        • Smoof says:

          In 2016, I bought both Stellaris and Civ 6. Initially, I played about 70-hours of Stellaris before setting it down and waiting for some patches/dlc. Civ 6 on the other hand, I’ve played about five hours of and haven’t gone back to.

          Civ 6’s AI is still fucked. The game is still incredibly hollow and numerous things about it are downright broken. Stellaris, meanwhile, continues to improve and get DLCs that alter the game in some new way (though come with their own problems to work out) and I believe I only spent $40 on the initial product.

    • teije says:

      Your hyperbolic misplaced rage gave me a good laugh, needed one today. Thanks.

      • jeremyalexander says:

        You getting on your knees to praise their companies disgusting DLC policies gave me the best laugh of the day. Companies love suckers like you. It is also pretty laughable that a post taking a company to task for its abusive policies is considered “rage” and you are calling me hyperbolic? Silly.

        • teije says:

          I must have missed the part where I praised their policies.
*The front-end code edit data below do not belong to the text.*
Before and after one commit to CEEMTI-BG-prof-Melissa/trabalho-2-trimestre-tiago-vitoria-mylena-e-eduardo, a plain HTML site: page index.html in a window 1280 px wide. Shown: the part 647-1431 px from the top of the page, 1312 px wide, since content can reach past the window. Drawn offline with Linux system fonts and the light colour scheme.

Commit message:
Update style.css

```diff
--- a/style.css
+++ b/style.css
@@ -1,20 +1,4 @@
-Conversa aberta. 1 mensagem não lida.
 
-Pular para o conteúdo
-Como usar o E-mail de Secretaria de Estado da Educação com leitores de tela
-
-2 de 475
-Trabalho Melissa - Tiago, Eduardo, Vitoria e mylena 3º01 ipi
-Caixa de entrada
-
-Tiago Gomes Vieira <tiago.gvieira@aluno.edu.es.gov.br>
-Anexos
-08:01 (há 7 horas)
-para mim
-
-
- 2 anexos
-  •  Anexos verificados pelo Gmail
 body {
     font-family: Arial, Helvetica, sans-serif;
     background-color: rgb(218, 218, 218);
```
Oh wait, it’s not there. But never mind, continue as you were.

        • GeoX says:

          “The most vile game company in existence!” “Ridiculous and indefensible!” “Insane!” “Disgusting!” “Abusive!”

          …yeah. I certainly hope the self-righteous thrill you’re getting is worth the price of looking like a crazy person to everyone who reads your posts.
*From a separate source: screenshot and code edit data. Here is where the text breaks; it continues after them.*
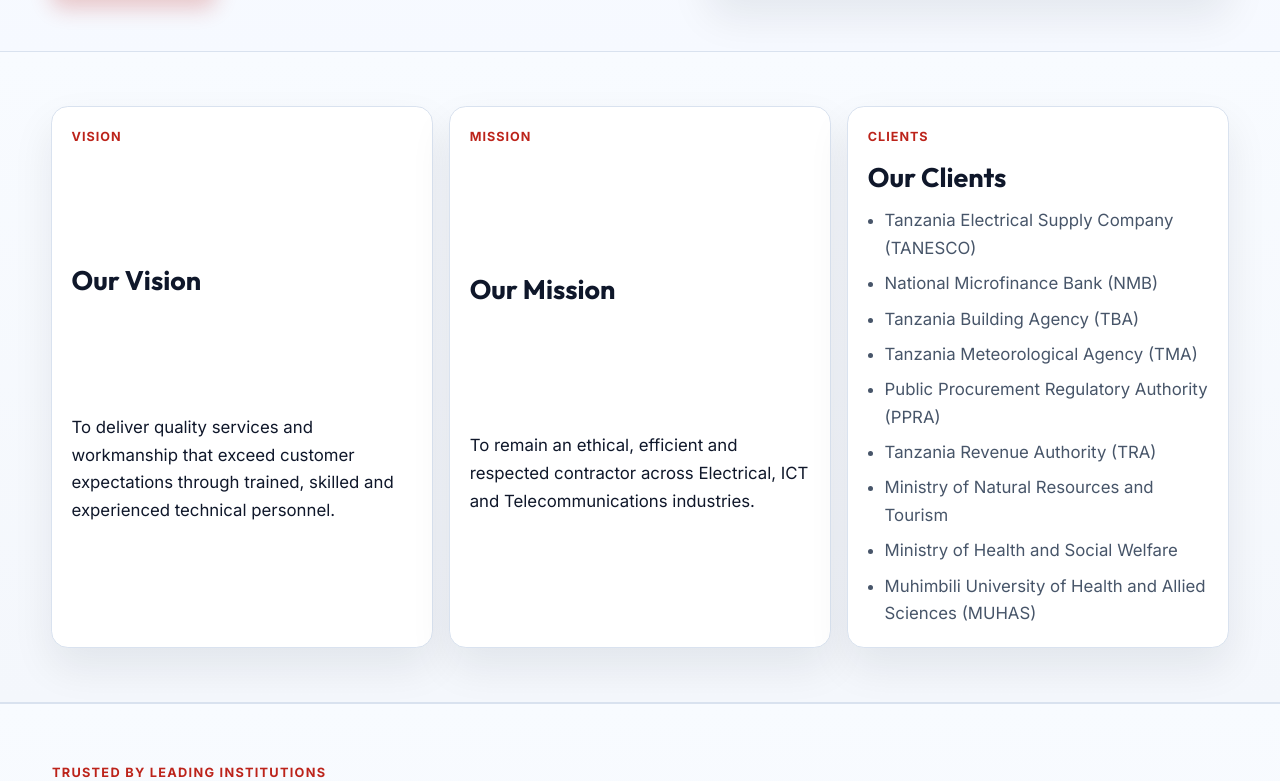
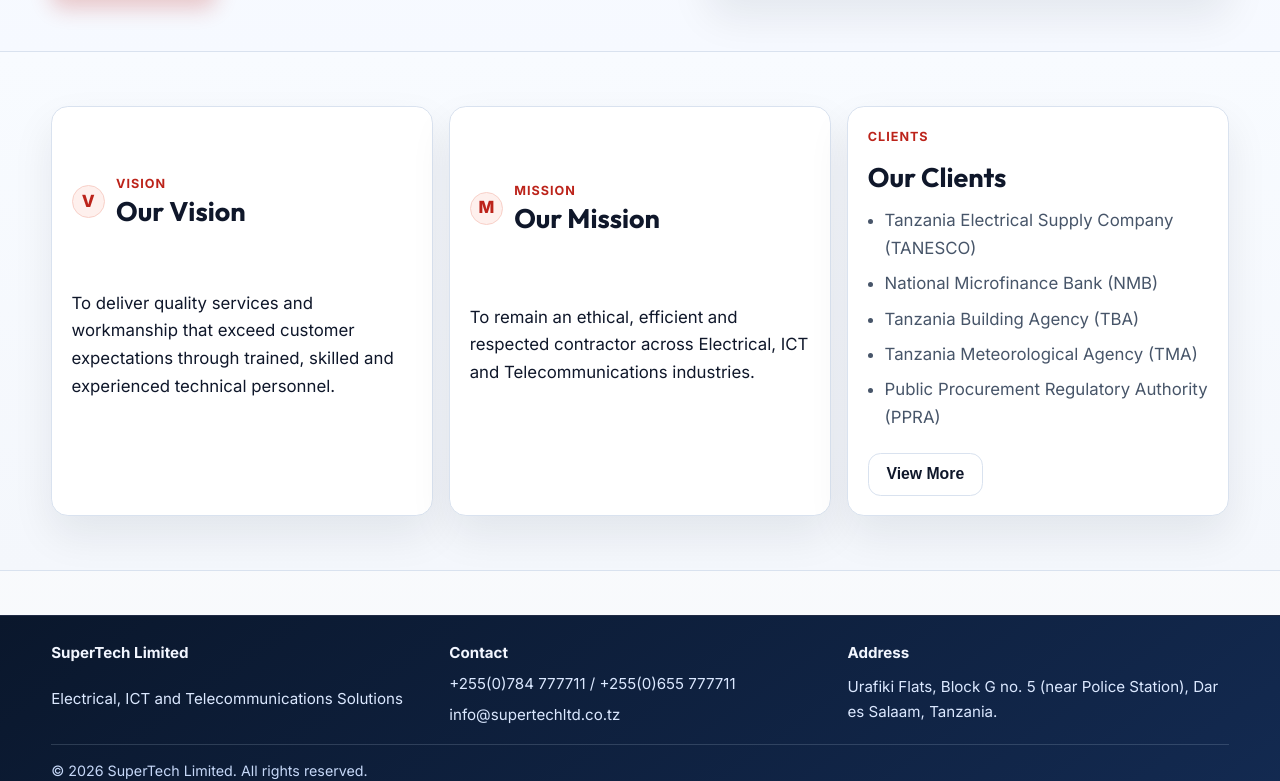
Before and after one commit to Barakael/supertech, a React (Vite) app: page /about in a window 1280 px wide. Shown: the part 744-1525 px from the top of the page. Built offline with nearby package versions, Linux system fonts and the light colour scheme.

Commit message:
Enhance AboutPage component by adding client visibility toggle functionality and improving layout for vision and mission sections. Update client list rendering to conditionally display a limited number of clients with a "View More" option.

```diff
--- a/src/pages/About.tsx
+++ b/src/pages/About.tsx
@@ -1,15 +1,21 @@
-import { PartnersStrip } from '../components/sections/PartnersStrip'
+import { useState } from 'react'
 import { SmartImage } from '../components/sections/SmartImage'
 import ethernetImage from '../assets/ethernet.jpg'
 import { siteContent } from '../content/siteContent'
 
 
 export function AboutPage() {
+  const defaultVisibleClients = 5
+  const [showAllClients, setShowAllClients] = useState(false)
+
   const aboutDescription = [
     'SuperTech Limited is a Tanzanian engineering contractor established to deliver dependable electrical, ICT and telecommunications solutions for public and private institutions.',
     'From design support and installation to testing, commissioning and maintenance, our team works with a strong focus on safety, standards compliance and long-term reliability.',
     'For nearly two decades, clients have trusted us to execute projects that are practical, cost-conscious and built to perform in real operating environments.',
   ]
+  const visibleClients = showAllClients
+    ? siteContent.clients
+    : siteContent.clients.slice(0, defaultVisibleClients)
 
   return (
     <>
@@ -43,30 +49,54 @@
       </section>
 
       <section className="section section-alt">
-        <div className="container grid-three">
-          <article className="card premium-card">
-            <p className="card-kicker">Vision</p>
-            <h2>Our Vision</h2>
+        <div className="container grid-three about-cards-grid">
+          <article className="card premium-card about-info-card">
+            <div className="about-card-head">
+              <span className="about-card-icon" aria-hidden="true">
+                V
+              </span>
+              <div>
+                <p className="card-kicker">Vision</p>
+                <h2>Our Vision</h2>
+              </div>
+            </div>
             <p>{siteContent.vision}</p>
           </article>
-          <article className="card premium-card">
-            <p className="card-kicker">Mission</p>
-            <h2>Our Mission</h2>
+          <article className="card premium-card about-info-card">
+            <div className="about-card-head">
+              <span className="about-card-icon" aria-hidden="true">
+                M
+              </span>
+              <div>
+                <p className="card-kicker">Mission</p>
+                <h2>Our Mission</h2>
+              </div>
+            </div>
             <p>{siteContent.mission}</p>
           </article>
-          <article className="card premium-card">
+          <article className="card premium-card about-info-card">
             <p className="card-kicker">Clients</p>
             <h2>Our Clients</h2>
-            <ul className="list">
-              {siteContent.clients.map((client) => (
+            <ul className="list about-clients-list">
+              {visibleClients.map((client) => (
                 <li key={client}>{client}</li>
               ))}
             </ul>
+            {siteContent.clients.length > defaultVisibleClients ? (
+              <div className="about-clients-actions">
+                <button
+                  type="button"
+                  className="button button-secondary"
+                  onClick={() => setShowAllClients((prev) => !prev)}
+                >
+                  {showAllClients ? 'View Less' : 'View More'}
+                </button>
+              </div>
+            ) : null}
           </article>
         </div>
       </section>
 
-      <PartnersStrip />
     </>
   )
 }
```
    • morganjah says:

      I won’t go so far, but it is puzzling how much good press they get, despite their many problems.
      It is incorrect to say that their DLC’s just add value. Sometimes they do. Often they don’t. Check out the reviews on steam for a more honest assessment of their DLC’s.
      Sometimes the DLC has to be bought or the ‘free patch’ will cripple the game.
      Paradox has gotten a free pass from the press for way too long. It might have been ok when they were just a small company. But they are a major player now, and giving them a free pass isn’t doing their games any favors.

  2. OpT1mUs says:
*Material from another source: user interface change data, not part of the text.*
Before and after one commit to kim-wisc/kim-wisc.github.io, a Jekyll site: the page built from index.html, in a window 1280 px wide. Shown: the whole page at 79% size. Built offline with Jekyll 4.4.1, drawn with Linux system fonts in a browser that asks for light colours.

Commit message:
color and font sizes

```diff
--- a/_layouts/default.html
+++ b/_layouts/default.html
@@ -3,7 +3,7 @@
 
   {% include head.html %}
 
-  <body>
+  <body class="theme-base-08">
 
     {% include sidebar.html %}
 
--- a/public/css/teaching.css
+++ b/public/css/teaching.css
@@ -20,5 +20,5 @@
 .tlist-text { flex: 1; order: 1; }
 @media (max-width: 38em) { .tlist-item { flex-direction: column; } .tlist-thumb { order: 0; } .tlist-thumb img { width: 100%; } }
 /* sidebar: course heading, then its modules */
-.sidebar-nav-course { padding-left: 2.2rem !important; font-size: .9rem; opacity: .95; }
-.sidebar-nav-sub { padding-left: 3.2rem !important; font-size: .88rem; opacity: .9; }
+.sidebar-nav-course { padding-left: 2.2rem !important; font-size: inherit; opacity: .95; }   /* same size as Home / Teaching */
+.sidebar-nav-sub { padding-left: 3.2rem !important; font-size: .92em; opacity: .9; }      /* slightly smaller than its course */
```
    Fix the AI, then we can talk about DLCs, until then, no thanks.

    • Sakkura says:

      Well the article quotes a Paradox statement that AI is one of the focus points for the free update that will be released alongside the paid expansion…

      • OpT1mUs says:

        Which means exactly nothing until we see the results.

        • 2lab says:

          The AI stuff will be in the free patch, don’t concern yourself with DLC.

          • jeremyalexander says:

            All the “AI stuff” should have been in place before the game released, but hey there’s a sucker born every minute, right?

      • jeremyalexander says:

        That’s one way to do it. Another would be to not release a game that people are expected to pay money for until the AI is up to snuff to begin with. Everyone complains about these things when it’s a company they don’t like, but when it’s their favorite little snowflake of a company, any mess of a release and any amount of endless DLC is just a o k.

  3. v21v21v21 says:

    Death /and/ Dishonour is a better title.

    • GeoX says:

      It’s also a title that means something COMPLETELY DIFFERENT than what they went with.